“I wouldn’t want to see candidates who are imposing tough, hard policies,” she said. “I would want it from a positive, constructive approach, rather than from a negative, chip-on-the-shoulder approach.”
DIRECTOR, EQUITY, DIVERSITY & HUMAN RIGHTS
Leadership for Diversity and Inclusion!
Canada’s largest and most diverse city is seeking a leader for its new Office of Equity, Diversity and Human Rights.
You will work with the City Manager, Executive Director, Human Resources, City staff, and provide advice and guidance to City Council, agencies, boards and commissions on the implementation of equity and diversity initiatives and activities to ensure a workforce that is diverse at all levels of the Toronto Public Service and that reflects the communities the City serves….
Minister of Citizenship, Immigration and Multiculturalism Jason Kenney responds to a question during question period in the House of Commons on Parliament Hill in Ottawa on June 11, 2010. (Sean Kilpatrick / THE CANADIAN PRESS)
MONTREAL — The Conservative government moved to allay concerns among ethnic groups Friday that their job prospects could be diminished by a move to eliminate an affirmative-action policy in the federal public service.
Immigration Minister Jason Kenney held a late-afternoon conference call in which he fielded a battery of questions from ethnic media about the implications of a federal policy shift.
The government announced this week that it would review federal hiring policies and said it planned to scrap a practice where some jobs are reserved for minorities.
The Public Service Alliance of Canada estimates that such an exclusive policy applies to less than two-tenths of one percentage point of all federal jobs — or 91 of the 5,000 posted in 2008.
Kenney assured reporters from different community media outlets that broader efforts to encourage minority hiring would otherwise continue.
“There’s been some misunderstanding that we’re somehow ending or questioning or throwing into doubt the broader affirmative-action program,” Kenney said.
“That is not the case.
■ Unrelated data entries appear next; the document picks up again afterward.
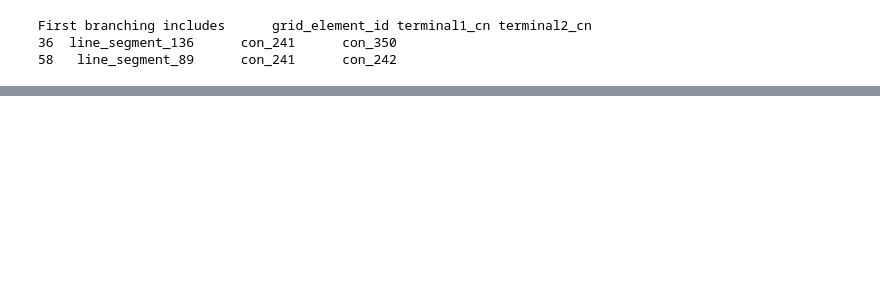
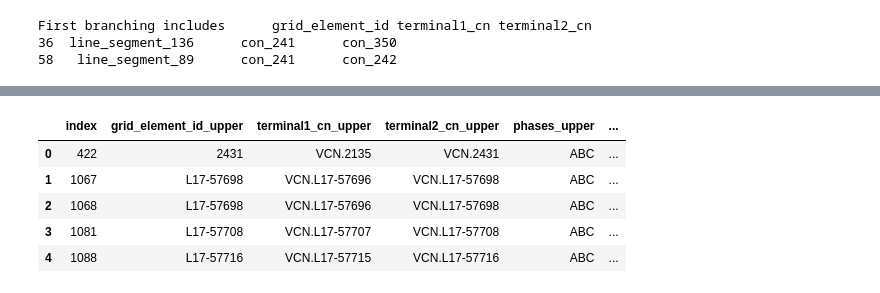
Before and after one commit to varunneelamana/M2PI_2024_Awesense_Team, a Jupyter notebook: time_series_split_branches.ipynb, the cells around one changed output, grey strips where cells are left out. Drawn from its saved outputs; the diff is of its cells as text; code cells hidden in the pictures; blank space fills up the shorter version.

```diff
--- a/time_series_split_branches.ipynb
+++ b/time_series_split_branches.ipynb
@@ -219,0 +176,74 @@ bif
+# %%
+grid_id = 'North Central Zone'
+grid_element_id = 'L17-57698'
+
+#Retrieving elements, connections and phases from all elements downstream
+Tree2 = %sql SELECT grid_element_id, terminal1_cn, terminal2_cn, phases FROM grid_get_downstream('{grid_id}', '{grid_element_id}');
+Tree2 = Tree2.DataFrame()
+
+#Merging elements that come one following the other
+BB = Tree2.merge(Tree2, left_on='terminal2_cn', right_on='terminal1_cn',suffixes=('_upper', '_lower'))
+
+#Tracing elements where the phases change from ABC to non-ABC
+bif = BB[(BB['phases_upper']=='ABC') & (BB['phases_lower']!='ABC')]
+bif['Meters_in_cluster'] = 0
+bif['Total_consumption'] = 0
+bif = bif.reset_index()
+
+#Calculating consumption and munber of meters in each cluster
+for ii in range(0,len(bif['grid_element_id_lower'])):
+#    print(bif['grid_element_id_lower'].iloc[ii])
+    grid_element_id = bif['grid_element_id_lower'].iloc[ii]
+
+    EE = %sql CREATE OR REPLACE TEMPORARY VIEW grid_element_metric AS SELECT grid_id, grid_element_id, phases, type, provider, direction, friendly_id, metric_key AS metric, valid, timestamp, value \
+    FROM grid_element_data_source geds \
+    JOIN UNNEST(geds.metrics::TEXT[]) AS metric_key \
+        ON true \
+    LEFT JOIN ts_data_source_select(grid_element_data_source_id, metric_key) AS ts \
+        ON true;
+
+    FF = %sql CREATE OR REPLACE TEMPORARY VIEW meter_data_source2 AS \
+        SELECT meter.grid_id,\
+                meter.grid_element_id,\
+                geds.grid_element_data_source_id,\
+                geds.friendly_id,\
+                geds.phases,\
+                geds.provider,\
+                metric_key as metric,\
+                lower(geds.valid) as start_time,\
+                upper(geds.valid) as end_time\
+        FROM grid_get_downstream('{grid_id}', '{grid_element_id}') AS meter\
+        LEFT JOIN grid_element_data_source geds\
+            ON meter.grid_element_id = geds.grid_element_id\
+            AND meter.grid_id = geds.grid_id\
+            AND geds.type = 'CONSUMER'\
+        JOIN UNNEST(geds.metrics::TEXT[]) AS metric_key\
+            ON true\
+        WHERE meter.type = 'Meter';
+
+    GG = %sql CREATE OR REPLACE TEMPORARY VIEW meter_consumption2 AS\
+    SELECT meter.grid_id,\
+            meter.grid_element_id,\
+            meter.friendly_id,\
+            timestamp,\
+            value AS kWh,\
+            meter.phases\
+    FROM meter_data_source2 meter\
+    LEFT JOIN grid_element_metric gem\
+        ON gem.grid_id = meter.grid_id\
+        AND gem.grid_element_id = meter.grid_element_id\
+    WHERE gem.metric = 'kWh'\
+       AND gem.type = 'CONSUMER';
+
+    II = %sql CREATE OR REPLACE TEMPORARY VIEW ts_stats2 AS\
+        SELECT SUM(kWh) AS kWh, MIN(timestamp) AS start_timerange, MAX(timestamp) AS end_timerange\
+        FROM meter_consumption2;
+
+    JJ = %sql select COUNT(DISTINCT grid_element_id) FROM meter_data_source2;
+    KK = %sql SELECT SUM(kWh) AS kWh FROM meter_consumption2;
+
+    bif.loc[ii,'Meters_in_cluster'] = JJ[0][0]
+    bif.loc[ii,'Total_consumption'] = KK[0][0]
+
+bif.head()
+# %% [output]
@@ -219,0 +264,6 @@ bif
+|  | index | grid_element_id_upper | terminal1_cn_upper | terminal2_cn_upper | phases_upper | ... |
+| 0 | 422 | 2431 | VCN.2135 | VCN.2431 | ABC | ... |
+| 1 | 1067 | L17-57698 | VCN.L17-57696 | VCN.L17-57698 | ABC | ... |
+| 2 | 1068 | L17-57698 | VCN.L17-57696 | VCN.L17-57698 | ABC | ... |
+| 3 | 1081 | L17-57708 | VCN.L17-57707 | VCN.L17-57708 | ABC | ... |
+| 4 | 1088 | L17-57716 | VCN.L17-57715 | VCN.L17-57716 | ABC | ... |
```
Also changed, not shown: parts of 23 cells of this notebook.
We are merely encouraging the public-sector employers to ensure the principle of equality of opportunity.”
But he called it unfair that some current federal jobs explicitly allow or prevent applications based on race: “It’s not necessary to exclude people racially to achieve equality.”
Kenney’s comments came after the opposition railed against the Tory move earlier Friday.
Liberal Leader Michael Ignatieff visited one of Canada’s most ethnically diverse neighbourhoods and applauded the work ethic of immigrants in a speech to supporters Friday.
He declared his party’s support for affirmative action and accused the government of a partisan stunt.
“I have a feeling what we’re seeing is not so much a right turn, as a return to the Conservative base, which is far to the right,” he told reporters while visiting the Montreal riding of MP Justin Trudeau.
“We’re seeing the reality of Conservative politics. . . We can’t understand how Mr. Harper keeps creating problems where there aren’t any.”
The government itself acknowledges that around only one per cent of job openings are limited to members of designated groups — which include aboriginals, the disabled, visible minorities and women.
That insignificant number is proof, opponents say, that the government had politics in mind.
With a supposedly fiscally austere government plunged deep into deficit, and no sign of a Mike Harris-style assault on federal spending in sight, opponents believe the Tories are taking steps to keep supporters motivated.
This summer has already seen moves to limit Statistics Canada’s census-taking power, ban funding abortions abroad through the G8 and, now, a mostly symbolic swipe at progressive hiring policies.
The NDP compares those moves to little scraps of red meat.
“It’s partisan food for a party that’s having some concerns with its own base in Alberta,” said NDP MP Paul Dewar.
“In the last couple of days we’ve seen the Conservatives basically carving out little issues and feeding them to their base.”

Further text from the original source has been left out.